Restate every entry verbatim; drop the pictures.

────────────────────

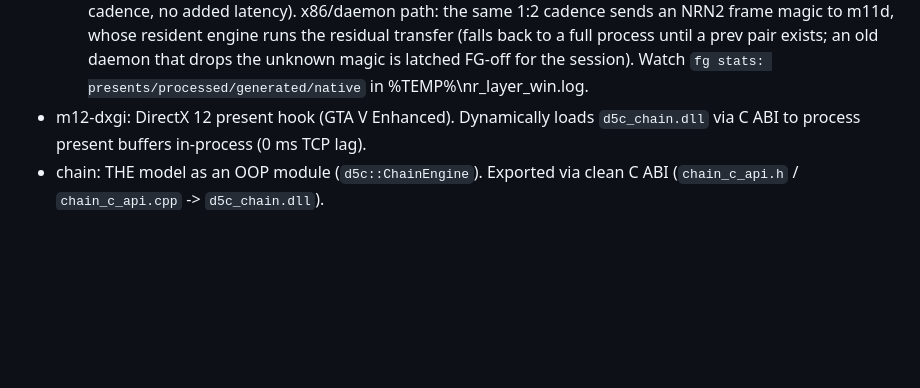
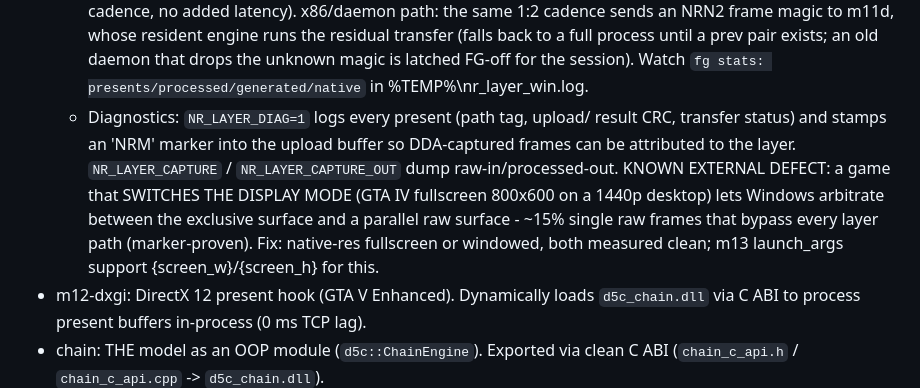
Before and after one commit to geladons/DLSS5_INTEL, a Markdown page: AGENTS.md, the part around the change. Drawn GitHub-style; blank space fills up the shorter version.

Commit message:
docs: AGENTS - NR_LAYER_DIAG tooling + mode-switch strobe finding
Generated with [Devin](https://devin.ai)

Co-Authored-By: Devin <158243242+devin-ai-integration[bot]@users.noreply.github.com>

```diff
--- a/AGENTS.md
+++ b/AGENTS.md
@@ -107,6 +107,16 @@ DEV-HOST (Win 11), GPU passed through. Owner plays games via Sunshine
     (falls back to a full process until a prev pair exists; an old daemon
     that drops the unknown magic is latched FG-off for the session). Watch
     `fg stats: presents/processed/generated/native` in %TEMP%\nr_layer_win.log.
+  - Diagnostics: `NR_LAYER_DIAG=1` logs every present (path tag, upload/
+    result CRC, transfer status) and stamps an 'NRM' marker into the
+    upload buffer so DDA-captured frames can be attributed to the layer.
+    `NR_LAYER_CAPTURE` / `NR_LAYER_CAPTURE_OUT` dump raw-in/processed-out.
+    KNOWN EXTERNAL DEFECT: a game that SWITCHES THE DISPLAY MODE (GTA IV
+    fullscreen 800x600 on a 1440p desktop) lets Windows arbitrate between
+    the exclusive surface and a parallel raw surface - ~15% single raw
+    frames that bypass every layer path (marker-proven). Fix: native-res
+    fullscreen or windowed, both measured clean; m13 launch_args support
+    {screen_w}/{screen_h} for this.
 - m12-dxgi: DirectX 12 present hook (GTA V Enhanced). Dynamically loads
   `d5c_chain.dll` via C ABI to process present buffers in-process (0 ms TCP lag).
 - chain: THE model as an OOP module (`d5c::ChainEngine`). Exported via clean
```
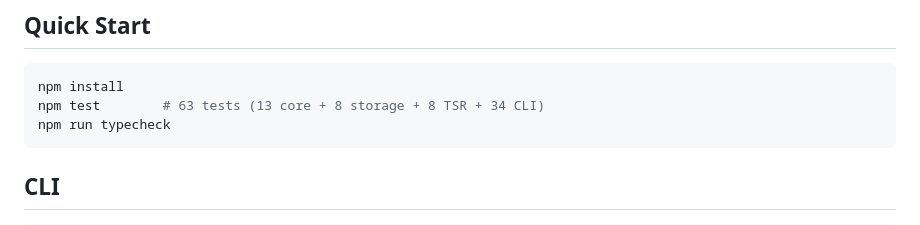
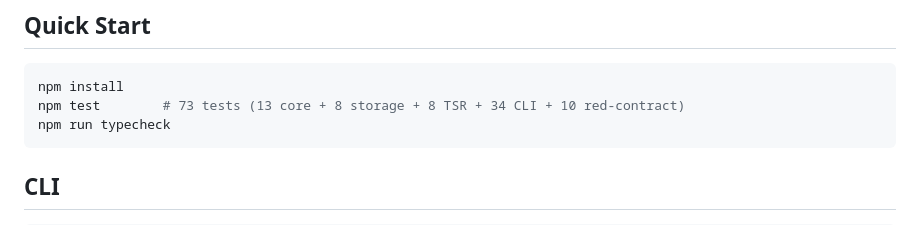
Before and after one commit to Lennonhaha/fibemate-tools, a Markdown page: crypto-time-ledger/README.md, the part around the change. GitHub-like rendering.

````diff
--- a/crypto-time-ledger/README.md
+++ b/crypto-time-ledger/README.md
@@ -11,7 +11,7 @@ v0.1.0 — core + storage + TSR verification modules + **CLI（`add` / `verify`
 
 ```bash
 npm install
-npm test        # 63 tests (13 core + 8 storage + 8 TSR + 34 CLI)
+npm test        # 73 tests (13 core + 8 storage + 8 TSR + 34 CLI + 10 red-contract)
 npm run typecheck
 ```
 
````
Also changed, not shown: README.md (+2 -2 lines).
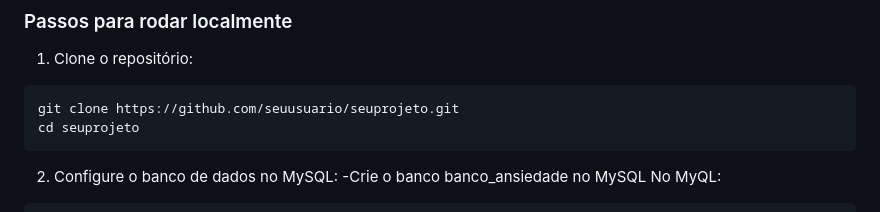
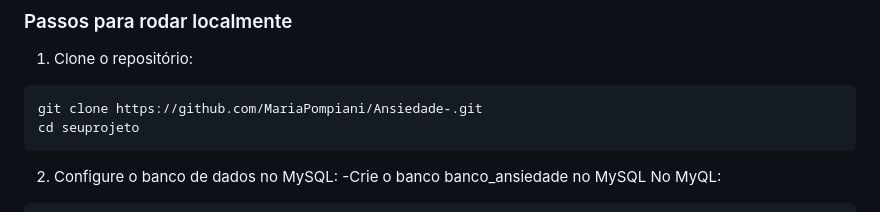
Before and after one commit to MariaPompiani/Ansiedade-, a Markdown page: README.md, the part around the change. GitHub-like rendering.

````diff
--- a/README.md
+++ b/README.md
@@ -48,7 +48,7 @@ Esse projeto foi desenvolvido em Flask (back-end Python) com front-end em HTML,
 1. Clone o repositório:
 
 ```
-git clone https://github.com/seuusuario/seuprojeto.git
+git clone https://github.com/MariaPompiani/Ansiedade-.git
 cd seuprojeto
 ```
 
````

────────────────────

▶ _Response area_:
Before and after one commit to geladons/DLSS5_INTEL, a Markdown page: AGENTS.md, the part around the change. Drawn GitHub-style; blank space fills up the shorter version.

Commit message:
docs: AGENTS - NR_LAYER_DIAG tooling + mode-switch strobe finding
Generated with [Devin](https://devin.ai)

Co-Authored-By: Devin <158243242+devin-ai-integration[bot]@users.noreply.github.com>

```diff
--- a/AGENTS.md
+++ b/AGENTS.md
@@ -107,6 +107,16 @@ DEV-HOST (Win 11), GPU passed through. Owner plays games via Sunshine
     (falls back to a full process until a prev pair exists; an old daemon
     that drops the unknown magic is latched FG-off for the session). Watch
     `fg stats: presents/processed/generated/native` in %TEMP%\nr_layer_win.log.
+  - Diagnostics: `NR_LAYER_DIAG=1` logs every present (path tag, upload/
+    result CRC, transfer status) and stamps an 'NRM' marker into the
+    upload buffer so DDA-captured frames can be attributed to the layer.
+    `NR_LAYER_CAPTURE` / `NR_LAYER_CAPTURE_OUT` dump raw-in/processed-out.
+    KNOWN EXTERNAL DEFECT: a game that SWITCHES THE DISPLAY MODE (GTA IV
+    fullscreen 800x600 on a 1440p desktop) lets Windows arbitrate between
+    the exclusive surface and a parallel raw surface - ~15% single raw
+    frames that bypass every layer path (marker-proven). Fix: native-res
+    fullscreen or windowed, both measured clean; m13 launch_args support
+    {screen_w}/{screen_h} for this.
 - m12-dxgi: DirectX 12 present hook (GTA V Enhanced). Dynamically loads
   `d5c_chain.dll` via C ABI to process present buffers in-process (0 ms TCP lag).
 - chain: THE model as an OOP module (`d5c::ChainEngine`). Exported via clean
```
Before and after one commit to Lennonhaha/fibemate-tools, a Markdown page: crypto-time-ledger/README.md, the part around the change. GitHub-like rendering.

````diff
--- a/crypto-time-ledger/README.md
+++ b/crypto-time-ledger/README.md
@@ -11,7 +11,7 @@ v0.1.0 — core + storage + TSR verification modules + **CLI（`add` / `verify`
 
 ```bash
 npm install
-npm test        # 63 tests (13 core + 8 storage + 8 TSR + 34 CLI)
+npm test        # 73 tests (13 core + 8 storage + 8 TSR + 34 CLI + 10 red-contract)
 npm run typecheck
 ```
 
````
Also changed, not shown: README.md (+2 -2 lines).
Before and after one commit to MariaPompiani/Ansiedade-, a Markdown page: README.md, the part around the change. GitHub-like rendering.

````diff
--- a/README.md
+++ b/README.md
@@ -48,7 +48,7 @@ Esse projeto foi desenvolvido em Flask (back-end Python) com front-end em HTML,
 1. Clone o repositório:
 
 ```
-git clone https://github.com/seuusuario/seuprojeto.git
+git clone https://github.com/MariaPompiani/Ansiedade-.git
 cd seuprojeto
 ```
 
````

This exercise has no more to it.